As per usual, several parfums d'ambiance have found their way onto the market in recent months. Indeed, some of them have appeared under the banner of an entirely new brand: Alex Simone. The Monaco-based enterprise features an extensive range of scents in several different forms, comprising the three I mentioned in the paragraph above, as well as formulations designed specifically for linen and pillows. In terms of quality, it has to be said that the fragrances vary quite widely: for every pleasing effort (Green Tea succeeds in conveying a subtle haze of zen) there's an absolute stinker (Sweet Lavender is a nightmare vision of citrus-woody masculines from the 80s). My personal favourite is probably Iris Lavender, an endearing contrast between the plush sweetness of the latter and austerity of the former. If you're curious to check out the brand for yourself, you may be interested to learn that they offer a free discovery pack on their site.

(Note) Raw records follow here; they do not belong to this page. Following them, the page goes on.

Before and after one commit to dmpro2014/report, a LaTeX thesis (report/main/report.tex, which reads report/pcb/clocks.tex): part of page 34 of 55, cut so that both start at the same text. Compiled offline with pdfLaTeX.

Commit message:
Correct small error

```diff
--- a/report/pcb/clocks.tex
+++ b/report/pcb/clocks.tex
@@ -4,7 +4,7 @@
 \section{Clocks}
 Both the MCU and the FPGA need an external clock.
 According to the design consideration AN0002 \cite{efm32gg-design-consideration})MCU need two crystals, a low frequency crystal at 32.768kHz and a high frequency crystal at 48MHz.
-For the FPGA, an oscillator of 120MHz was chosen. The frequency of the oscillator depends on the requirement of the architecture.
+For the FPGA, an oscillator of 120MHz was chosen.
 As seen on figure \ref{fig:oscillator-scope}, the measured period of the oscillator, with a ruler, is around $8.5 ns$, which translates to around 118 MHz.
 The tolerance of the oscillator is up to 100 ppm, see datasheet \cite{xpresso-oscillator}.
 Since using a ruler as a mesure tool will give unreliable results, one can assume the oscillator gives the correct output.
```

The idea of scenting one's clothes also pops up in Diptyque's Eau Plurielle. A simple - but not simplistic - composition based on rose and a green ivy accord, it is one of those laudable instances of a clearly delineated idea executed with no superfluous nonsense whatsoever. The floral and the vegetal are expertly balanced against each other, creating an atmosphere that is at both homely and fairy-tale like. EP also doubles as a personal scent, in which guise it comes across as an extremely approachable, all-smiling cologne-like composition. Well worth a sniff.
Mimosa blossoms may be creatures of the winter, but as far as I'm concerned, the creamy, buttery sensuousness of their odour is the epitome of vernal optimism. That's precisely why Acqua Di Parma's limited edition Mimosa candle has been a steady burner at Maison Persolaise during the last few weeks. For one thing, it is a sight to behold - its external casing is encrusted with hundreds of delicate mimosa flowers - and for another, it projects a note-perfect rendition of the smell of Nice carnival's Bataille De Fleurs. In other words, it is heavenly.

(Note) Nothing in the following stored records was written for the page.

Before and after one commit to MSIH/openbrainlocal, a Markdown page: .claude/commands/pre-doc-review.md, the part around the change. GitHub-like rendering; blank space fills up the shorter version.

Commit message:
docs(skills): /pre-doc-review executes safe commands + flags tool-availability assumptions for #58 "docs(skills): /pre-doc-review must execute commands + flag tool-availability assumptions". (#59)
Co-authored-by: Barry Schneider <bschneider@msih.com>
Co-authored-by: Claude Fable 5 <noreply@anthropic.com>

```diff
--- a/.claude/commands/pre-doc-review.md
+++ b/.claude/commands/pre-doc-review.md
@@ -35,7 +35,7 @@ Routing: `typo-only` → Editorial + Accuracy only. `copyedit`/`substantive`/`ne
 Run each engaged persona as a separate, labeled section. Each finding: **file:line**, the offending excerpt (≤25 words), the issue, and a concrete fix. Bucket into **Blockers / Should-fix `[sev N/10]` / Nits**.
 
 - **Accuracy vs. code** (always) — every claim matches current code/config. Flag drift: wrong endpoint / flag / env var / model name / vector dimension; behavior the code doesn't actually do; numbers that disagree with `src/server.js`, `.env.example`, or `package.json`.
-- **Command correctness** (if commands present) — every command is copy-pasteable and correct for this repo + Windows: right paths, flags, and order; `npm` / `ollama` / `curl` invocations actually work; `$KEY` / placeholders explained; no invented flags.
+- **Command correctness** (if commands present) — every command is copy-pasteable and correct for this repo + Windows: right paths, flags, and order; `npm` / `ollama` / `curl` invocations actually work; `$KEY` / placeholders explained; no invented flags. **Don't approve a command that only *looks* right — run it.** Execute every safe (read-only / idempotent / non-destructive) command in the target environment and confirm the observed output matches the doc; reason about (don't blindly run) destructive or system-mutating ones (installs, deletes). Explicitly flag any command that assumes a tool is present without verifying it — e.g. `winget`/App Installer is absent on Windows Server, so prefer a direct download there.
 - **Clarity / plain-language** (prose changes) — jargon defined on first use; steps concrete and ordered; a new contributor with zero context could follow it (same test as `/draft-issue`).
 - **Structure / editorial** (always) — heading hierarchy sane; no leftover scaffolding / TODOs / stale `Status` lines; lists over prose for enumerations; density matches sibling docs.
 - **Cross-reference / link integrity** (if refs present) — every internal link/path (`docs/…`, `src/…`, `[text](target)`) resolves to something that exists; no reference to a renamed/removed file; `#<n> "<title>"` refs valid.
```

Finally, we stay in the south of France for the latest release from L'Artisan Parfumeur. In 1977, the brand launched what has become one of its most recognised products: the terracotta Boule D'Ambre. Filled with crystals doused in a scent created by Jean-Claude Gigodot, it has radiated balsams, resins and sweet vanilla in thousands of rooms across the world for decades. Now, L'Artisan have enlisted Gigodot's help again for the Boule De Provence. Decorated with the same intricacy as the original - but coloured white rather than brown - it contains one of the most evocative representations of the lands around Grasse I've encountered for a long time. Forget cliches of souvenir shops with their embroidered lavender sachets; this is a complex, subtle work which seems to capture the very quality of the crystalline sunlight reflected in the bay of Cannes. Close your eyes... and picture mile upon mile of green fields, where sage, thyme, rosemary and, of course, lavender, sway to the tune of the cicadas, the bees and the warm air pushing in from the Med. Bliss.

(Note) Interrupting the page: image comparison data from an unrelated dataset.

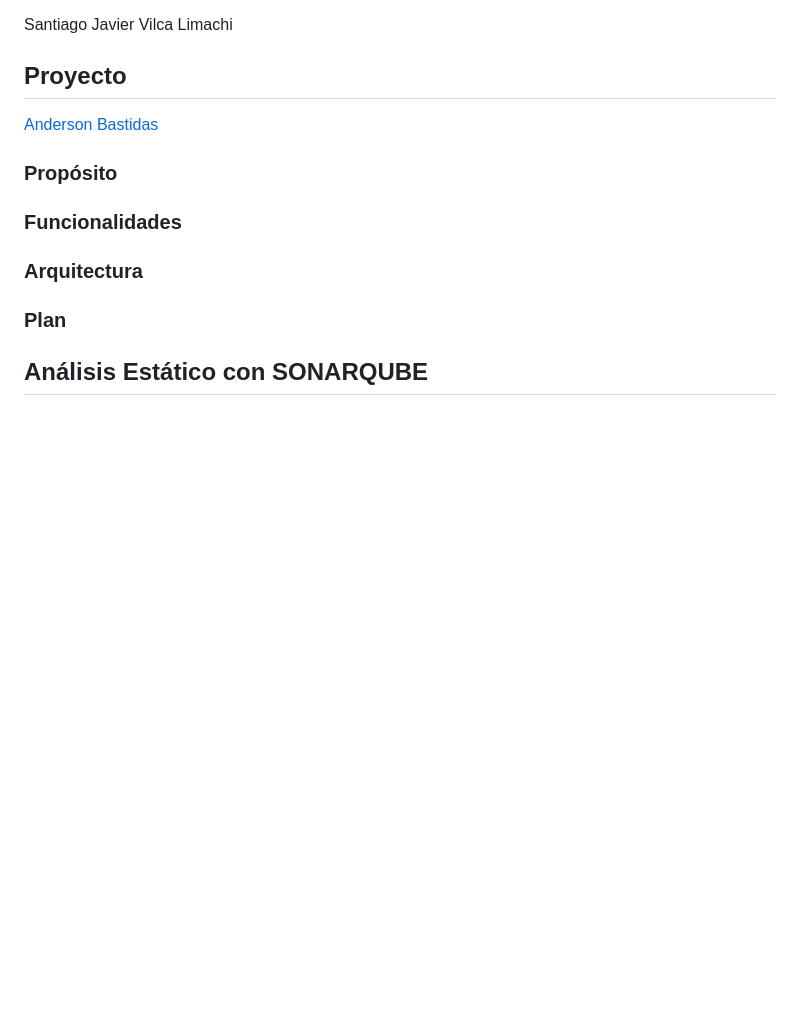
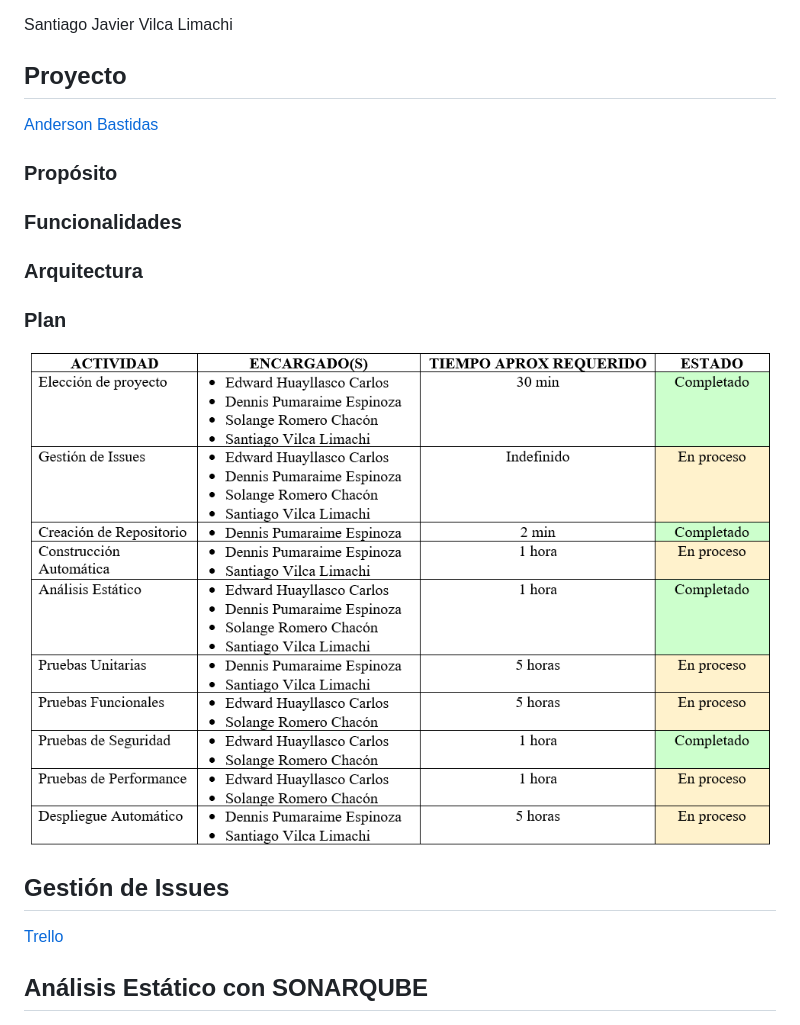
Before and after one commit to dpuma/Software2_MesaDePartes, a Markdown page: README.md, the part around the change. GitHub-like rendering; pictures changed too: Imagenes/plan.png (added); blank space fills up the shorter version.

Commit message:
Plan

```diff
--- a/README.md
+++ b/README.md
@@ -17,6 +17,10 @@ Santiago Javier Vilca Limachi
 ### Arquitectura
 
 ### Plan
+![plan](Imagenes/plan.png)
+
+## Gestión de Issues
+[Trello](https://trello.com/b/IEpbXa8p)
 
 ## Análisis Estático con SONARQUBE
 ![reporte](Imagenes/sonarQube.png)
```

[Review based on samples of products provided by the respective brands.]